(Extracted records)
· · · ·

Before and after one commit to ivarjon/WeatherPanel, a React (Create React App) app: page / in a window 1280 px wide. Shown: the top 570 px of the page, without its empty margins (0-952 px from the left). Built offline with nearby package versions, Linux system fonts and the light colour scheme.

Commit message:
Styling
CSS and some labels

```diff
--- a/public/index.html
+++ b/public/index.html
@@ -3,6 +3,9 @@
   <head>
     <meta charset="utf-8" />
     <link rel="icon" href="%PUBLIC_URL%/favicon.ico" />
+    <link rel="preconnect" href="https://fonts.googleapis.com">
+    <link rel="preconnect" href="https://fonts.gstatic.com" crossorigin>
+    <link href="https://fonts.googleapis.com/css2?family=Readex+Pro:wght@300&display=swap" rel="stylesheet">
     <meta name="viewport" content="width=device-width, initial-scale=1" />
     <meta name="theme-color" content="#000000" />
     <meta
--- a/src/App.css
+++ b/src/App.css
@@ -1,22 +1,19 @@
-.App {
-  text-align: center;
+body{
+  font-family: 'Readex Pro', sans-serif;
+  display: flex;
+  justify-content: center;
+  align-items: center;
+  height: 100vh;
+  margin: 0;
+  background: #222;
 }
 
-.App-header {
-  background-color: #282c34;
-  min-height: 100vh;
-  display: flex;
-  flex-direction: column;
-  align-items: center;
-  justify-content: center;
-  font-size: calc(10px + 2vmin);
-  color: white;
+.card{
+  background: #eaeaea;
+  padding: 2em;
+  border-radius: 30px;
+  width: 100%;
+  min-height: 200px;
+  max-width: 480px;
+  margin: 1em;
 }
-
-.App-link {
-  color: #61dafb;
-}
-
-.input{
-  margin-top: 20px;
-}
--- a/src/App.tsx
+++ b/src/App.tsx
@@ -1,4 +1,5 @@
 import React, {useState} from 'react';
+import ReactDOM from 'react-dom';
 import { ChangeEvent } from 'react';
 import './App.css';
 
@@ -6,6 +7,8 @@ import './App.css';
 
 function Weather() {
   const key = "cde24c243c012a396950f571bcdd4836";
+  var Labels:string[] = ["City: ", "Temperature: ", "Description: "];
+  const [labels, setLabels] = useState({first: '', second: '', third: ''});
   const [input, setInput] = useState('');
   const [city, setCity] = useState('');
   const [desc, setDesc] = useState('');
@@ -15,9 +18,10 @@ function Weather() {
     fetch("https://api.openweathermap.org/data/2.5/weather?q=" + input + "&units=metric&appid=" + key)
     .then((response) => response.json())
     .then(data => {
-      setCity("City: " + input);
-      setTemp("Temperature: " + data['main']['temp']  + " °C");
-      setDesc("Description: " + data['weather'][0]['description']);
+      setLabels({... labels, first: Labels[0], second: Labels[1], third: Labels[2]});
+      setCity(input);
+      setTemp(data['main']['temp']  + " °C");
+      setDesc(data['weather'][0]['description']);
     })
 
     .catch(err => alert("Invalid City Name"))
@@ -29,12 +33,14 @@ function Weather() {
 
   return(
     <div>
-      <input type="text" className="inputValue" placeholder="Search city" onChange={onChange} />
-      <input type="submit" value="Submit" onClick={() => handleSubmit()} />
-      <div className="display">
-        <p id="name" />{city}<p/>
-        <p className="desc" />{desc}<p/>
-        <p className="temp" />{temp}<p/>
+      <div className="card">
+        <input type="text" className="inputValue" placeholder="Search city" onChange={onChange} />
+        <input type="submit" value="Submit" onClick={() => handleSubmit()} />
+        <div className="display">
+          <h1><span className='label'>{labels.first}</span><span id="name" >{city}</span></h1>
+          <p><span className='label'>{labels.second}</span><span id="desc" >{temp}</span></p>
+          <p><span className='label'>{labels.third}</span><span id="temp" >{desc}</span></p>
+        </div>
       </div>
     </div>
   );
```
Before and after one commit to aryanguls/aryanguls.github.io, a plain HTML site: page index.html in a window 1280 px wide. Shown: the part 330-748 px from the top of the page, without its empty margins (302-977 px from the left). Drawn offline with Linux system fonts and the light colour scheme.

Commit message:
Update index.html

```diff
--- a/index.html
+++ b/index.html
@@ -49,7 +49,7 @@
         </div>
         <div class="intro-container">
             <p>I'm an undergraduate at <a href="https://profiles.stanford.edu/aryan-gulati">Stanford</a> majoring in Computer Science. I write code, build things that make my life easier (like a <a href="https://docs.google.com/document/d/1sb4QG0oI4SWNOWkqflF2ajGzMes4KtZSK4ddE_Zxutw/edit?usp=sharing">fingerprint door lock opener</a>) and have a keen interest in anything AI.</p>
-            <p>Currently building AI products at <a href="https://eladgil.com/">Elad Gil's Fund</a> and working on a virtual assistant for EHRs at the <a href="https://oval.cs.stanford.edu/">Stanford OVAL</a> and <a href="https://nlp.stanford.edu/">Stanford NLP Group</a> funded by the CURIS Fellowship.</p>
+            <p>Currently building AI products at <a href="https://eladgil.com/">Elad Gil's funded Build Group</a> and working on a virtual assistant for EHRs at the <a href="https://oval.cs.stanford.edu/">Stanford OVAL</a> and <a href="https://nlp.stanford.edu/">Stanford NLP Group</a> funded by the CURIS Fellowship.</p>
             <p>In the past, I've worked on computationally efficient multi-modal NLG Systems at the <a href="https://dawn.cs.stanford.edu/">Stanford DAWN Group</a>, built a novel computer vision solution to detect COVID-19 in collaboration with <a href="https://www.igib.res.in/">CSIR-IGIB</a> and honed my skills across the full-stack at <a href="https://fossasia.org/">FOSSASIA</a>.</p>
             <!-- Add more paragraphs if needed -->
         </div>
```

· · · ·

* Try it
Wherever "working" occurs in the records above, copy the line it sits in.

* Exercise answer
-            <p>Currently building AI products at <a href="https://eladgil.com/">Elad Gil's Fund</a> and working on a virtual assistant for EHRs at the <a href="https://oval.cs.stanford.edu/">Stanford OVAL</a> and <a href="https://nlp.stanford.edu/">Stanford NLP Group</a> funded by the CURIS Fellowship.</p>
+            <p>Currently building AI products at <a href="https://eladgil.com/">Elad Gil's funded Build Group</a> and working on a virtual assistant for EHRs at the <a href="https://oval.cs.stanford.edu/">Stanford OVAL</a> and <a href="https://nlp.stanford.edu/">Stanford NLP Group</a> funded by the CURIS Fellowship.</p>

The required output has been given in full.